“Sadly, we were in the wrong spot, in no man’s land,” Morgan says in a Facebook message. “When we signed on to build Barcadia, we were told that the So7 area was going to be the next ‘entertainment destination,’ which obviously never panned out.”

The entertainment destination turned out to be a few blocks to the west, with numerous bars and restaurants both in Crockett Row at West 7th and in surrounding blocks in the West 7th area around Crockett Row. Add to that increased competiton across the street at LeftBank, home to locations of Hopdoddy Burger Bar and Snooze: An AM Eatery, although even the relatively new LeftBank has already seen at least one restaurant close.

“Unfortunately, Fort Worth’s drinking culture is a fickle little beast,” Morgan says. “Oversaturation of new bars with similar concepts ultimately led to the decision to close the doors.”

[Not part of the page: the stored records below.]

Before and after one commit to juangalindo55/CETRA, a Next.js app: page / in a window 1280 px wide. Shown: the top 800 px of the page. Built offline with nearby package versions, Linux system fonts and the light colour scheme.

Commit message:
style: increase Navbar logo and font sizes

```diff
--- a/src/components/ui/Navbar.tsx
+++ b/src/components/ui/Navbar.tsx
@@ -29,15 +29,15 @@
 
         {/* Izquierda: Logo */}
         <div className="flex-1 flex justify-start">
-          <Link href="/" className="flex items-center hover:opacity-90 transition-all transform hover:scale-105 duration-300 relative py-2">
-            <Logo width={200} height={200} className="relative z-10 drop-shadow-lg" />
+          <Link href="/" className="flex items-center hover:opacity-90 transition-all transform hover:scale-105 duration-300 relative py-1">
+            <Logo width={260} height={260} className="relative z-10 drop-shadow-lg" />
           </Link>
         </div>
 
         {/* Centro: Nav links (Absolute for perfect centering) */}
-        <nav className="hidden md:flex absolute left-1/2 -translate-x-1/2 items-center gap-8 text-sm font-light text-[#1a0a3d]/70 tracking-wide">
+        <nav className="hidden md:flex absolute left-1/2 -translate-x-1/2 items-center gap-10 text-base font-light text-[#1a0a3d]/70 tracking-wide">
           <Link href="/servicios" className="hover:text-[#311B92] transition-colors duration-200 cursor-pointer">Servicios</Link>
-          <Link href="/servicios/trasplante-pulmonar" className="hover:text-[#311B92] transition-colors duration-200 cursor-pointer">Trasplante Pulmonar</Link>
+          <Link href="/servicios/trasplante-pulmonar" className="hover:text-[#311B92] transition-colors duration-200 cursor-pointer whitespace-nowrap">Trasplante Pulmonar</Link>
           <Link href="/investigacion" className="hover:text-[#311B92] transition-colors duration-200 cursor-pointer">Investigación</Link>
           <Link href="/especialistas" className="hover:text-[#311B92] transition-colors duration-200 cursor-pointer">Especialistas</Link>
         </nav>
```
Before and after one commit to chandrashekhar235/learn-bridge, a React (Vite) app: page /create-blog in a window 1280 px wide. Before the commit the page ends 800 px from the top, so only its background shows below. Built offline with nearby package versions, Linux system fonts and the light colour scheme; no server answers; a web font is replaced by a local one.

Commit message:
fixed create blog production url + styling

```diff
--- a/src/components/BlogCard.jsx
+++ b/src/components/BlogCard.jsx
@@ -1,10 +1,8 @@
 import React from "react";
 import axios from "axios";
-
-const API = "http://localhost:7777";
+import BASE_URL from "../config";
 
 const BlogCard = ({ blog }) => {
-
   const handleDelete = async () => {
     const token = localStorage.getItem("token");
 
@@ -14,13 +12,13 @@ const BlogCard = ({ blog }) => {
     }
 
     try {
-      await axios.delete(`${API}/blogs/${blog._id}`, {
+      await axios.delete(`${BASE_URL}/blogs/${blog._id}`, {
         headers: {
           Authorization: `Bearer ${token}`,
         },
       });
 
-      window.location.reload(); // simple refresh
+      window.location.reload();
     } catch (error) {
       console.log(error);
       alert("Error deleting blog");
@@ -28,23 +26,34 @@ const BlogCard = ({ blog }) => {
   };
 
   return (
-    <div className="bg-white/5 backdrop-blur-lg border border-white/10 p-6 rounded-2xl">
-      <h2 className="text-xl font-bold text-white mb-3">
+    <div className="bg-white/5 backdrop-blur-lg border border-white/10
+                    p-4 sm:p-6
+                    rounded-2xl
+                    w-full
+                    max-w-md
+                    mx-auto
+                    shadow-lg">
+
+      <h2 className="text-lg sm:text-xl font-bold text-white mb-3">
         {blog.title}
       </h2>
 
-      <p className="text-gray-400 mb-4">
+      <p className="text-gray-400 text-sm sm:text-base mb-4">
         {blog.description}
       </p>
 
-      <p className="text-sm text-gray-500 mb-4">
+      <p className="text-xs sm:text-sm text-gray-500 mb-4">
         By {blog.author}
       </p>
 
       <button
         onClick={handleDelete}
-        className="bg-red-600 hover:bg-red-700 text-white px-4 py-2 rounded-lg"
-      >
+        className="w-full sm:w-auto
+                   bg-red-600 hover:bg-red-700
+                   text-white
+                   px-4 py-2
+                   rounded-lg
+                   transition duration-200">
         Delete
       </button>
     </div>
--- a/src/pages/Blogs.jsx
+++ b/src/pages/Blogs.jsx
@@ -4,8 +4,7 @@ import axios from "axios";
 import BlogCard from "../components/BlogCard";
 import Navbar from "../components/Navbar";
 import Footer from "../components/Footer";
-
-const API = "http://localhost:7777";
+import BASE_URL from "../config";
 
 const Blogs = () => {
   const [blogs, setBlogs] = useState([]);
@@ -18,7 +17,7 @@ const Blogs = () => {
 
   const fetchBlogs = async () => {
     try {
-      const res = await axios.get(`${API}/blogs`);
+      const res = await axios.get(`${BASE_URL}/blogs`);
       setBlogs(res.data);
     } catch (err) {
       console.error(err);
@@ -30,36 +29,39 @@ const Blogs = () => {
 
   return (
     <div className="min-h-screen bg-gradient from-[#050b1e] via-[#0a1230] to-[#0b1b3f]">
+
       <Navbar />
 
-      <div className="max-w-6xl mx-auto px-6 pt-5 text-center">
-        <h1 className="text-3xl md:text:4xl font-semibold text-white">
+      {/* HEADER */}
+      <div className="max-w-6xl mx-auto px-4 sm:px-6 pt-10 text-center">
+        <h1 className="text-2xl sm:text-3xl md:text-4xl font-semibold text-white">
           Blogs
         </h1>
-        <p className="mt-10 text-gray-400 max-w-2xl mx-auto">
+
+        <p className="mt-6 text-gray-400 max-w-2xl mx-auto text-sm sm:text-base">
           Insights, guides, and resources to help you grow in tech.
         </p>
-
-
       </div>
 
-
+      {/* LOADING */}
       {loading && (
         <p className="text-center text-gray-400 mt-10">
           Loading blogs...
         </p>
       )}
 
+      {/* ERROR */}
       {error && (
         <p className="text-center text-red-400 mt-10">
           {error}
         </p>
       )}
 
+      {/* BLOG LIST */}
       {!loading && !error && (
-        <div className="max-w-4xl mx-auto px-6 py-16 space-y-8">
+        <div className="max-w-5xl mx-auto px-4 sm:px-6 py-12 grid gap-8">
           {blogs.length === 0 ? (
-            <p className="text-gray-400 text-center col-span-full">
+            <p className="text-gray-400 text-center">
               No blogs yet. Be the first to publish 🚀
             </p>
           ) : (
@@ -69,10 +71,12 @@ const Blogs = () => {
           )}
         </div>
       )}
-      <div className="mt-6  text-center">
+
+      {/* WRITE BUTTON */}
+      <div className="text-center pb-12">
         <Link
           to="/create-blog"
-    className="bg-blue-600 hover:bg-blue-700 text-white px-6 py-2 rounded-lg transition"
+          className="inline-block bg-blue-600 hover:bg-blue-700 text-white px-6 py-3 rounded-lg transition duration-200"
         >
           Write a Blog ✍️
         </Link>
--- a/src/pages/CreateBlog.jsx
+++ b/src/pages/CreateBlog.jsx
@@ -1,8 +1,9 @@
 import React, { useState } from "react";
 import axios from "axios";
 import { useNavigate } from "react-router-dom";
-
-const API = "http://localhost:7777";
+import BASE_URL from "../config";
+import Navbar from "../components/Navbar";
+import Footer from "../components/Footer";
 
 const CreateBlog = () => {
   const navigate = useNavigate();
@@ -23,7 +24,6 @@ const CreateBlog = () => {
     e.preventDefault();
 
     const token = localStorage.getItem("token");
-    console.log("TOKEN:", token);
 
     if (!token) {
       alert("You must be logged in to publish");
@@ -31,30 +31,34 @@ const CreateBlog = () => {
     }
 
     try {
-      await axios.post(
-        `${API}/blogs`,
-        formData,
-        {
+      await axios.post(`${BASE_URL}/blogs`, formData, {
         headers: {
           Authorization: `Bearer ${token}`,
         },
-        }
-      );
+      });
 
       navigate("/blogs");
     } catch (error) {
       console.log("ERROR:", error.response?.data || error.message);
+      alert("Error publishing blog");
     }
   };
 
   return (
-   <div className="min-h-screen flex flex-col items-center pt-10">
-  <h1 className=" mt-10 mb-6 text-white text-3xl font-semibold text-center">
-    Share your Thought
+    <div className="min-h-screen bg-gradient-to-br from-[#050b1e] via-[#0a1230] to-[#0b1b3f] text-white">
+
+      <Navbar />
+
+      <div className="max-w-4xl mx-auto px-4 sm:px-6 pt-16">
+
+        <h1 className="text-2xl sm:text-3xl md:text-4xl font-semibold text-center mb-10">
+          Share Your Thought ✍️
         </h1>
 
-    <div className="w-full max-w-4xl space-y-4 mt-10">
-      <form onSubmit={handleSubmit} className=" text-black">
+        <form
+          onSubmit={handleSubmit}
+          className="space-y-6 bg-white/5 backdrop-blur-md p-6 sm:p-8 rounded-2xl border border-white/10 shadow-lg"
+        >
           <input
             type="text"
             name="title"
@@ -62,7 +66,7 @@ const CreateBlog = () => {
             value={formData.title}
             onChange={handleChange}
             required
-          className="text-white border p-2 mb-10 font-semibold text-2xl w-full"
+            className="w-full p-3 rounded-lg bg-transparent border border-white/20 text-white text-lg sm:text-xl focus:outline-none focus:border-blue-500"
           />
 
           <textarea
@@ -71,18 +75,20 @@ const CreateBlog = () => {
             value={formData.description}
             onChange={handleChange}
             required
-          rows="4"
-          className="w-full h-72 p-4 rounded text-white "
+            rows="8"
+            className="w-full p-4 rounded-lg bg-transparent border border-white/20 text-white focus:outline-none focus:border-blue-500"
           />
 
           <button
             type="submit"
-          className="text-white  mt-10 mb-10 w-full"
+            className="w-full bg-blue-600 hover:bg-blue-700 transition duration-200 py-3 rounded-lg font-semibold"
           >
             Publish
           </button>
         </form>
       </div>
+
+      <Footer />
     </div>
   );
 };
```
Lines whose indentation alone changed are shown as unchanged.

Barcadia, which will still have locations in Dallas, New Orleans and Baton Rouge, has a menu of apps, sandwiches, salads and a handful of bar-food entrees, as well as an extensive beer menu, and sangria and cocktails. But the big draw was the games, from familiar bar games such as Jenga to classic arcade games such as Frogger, Galaga and Ms. Pac-Man.

Morgan says that Barcadia is not giving up on Fort Worth yet. “This is not the end for us,” she says. “Stay tuned for updates, as we possibly have something in the works.”

The Fort Worth location of Max’s Wine Dive, which was next door to Barcadia in So7, closed in early September. Mudsmith, a Dallas-based coffee bar that is related to Barcadia, closed its Fort Worth location in So7 months ago.

Chuy’s and Pho District remain open in So7, and a location of Asian-Hispanic fusion chain Zero Degrees, which has been known to have out-the-door lines at its Arlington locations, has been in the works and “coming soon” for months.

Barcadia Fort Worth is at 816 Matisse Drive in Fort Worth. It’s open 4 a.m.-2 p.m. Thursday, 3 p.m.-2 a.m. Friday, noon-2 p.m. Saturday and Sunday. For updates, follow @barcadia.ftworth on Facebook.

Calvin Shelby, the owner of The Craftcade Pinball Bar in Fort Worth, and general manager/bartender John Cocke talk about their pinball-arcade-meets-cocktail bar concept. The bar is in a former bookstore at 615 S. Jennings Ave. in Fort Worth.

Robert Philpot has been a features reporter for the Star-Telegram since October 1992, and currently covers the Tarrant County (and sometimes more) restaurant scene. He also writes general-entertainment stories and features about DFW TV and radio personalities.
  Comments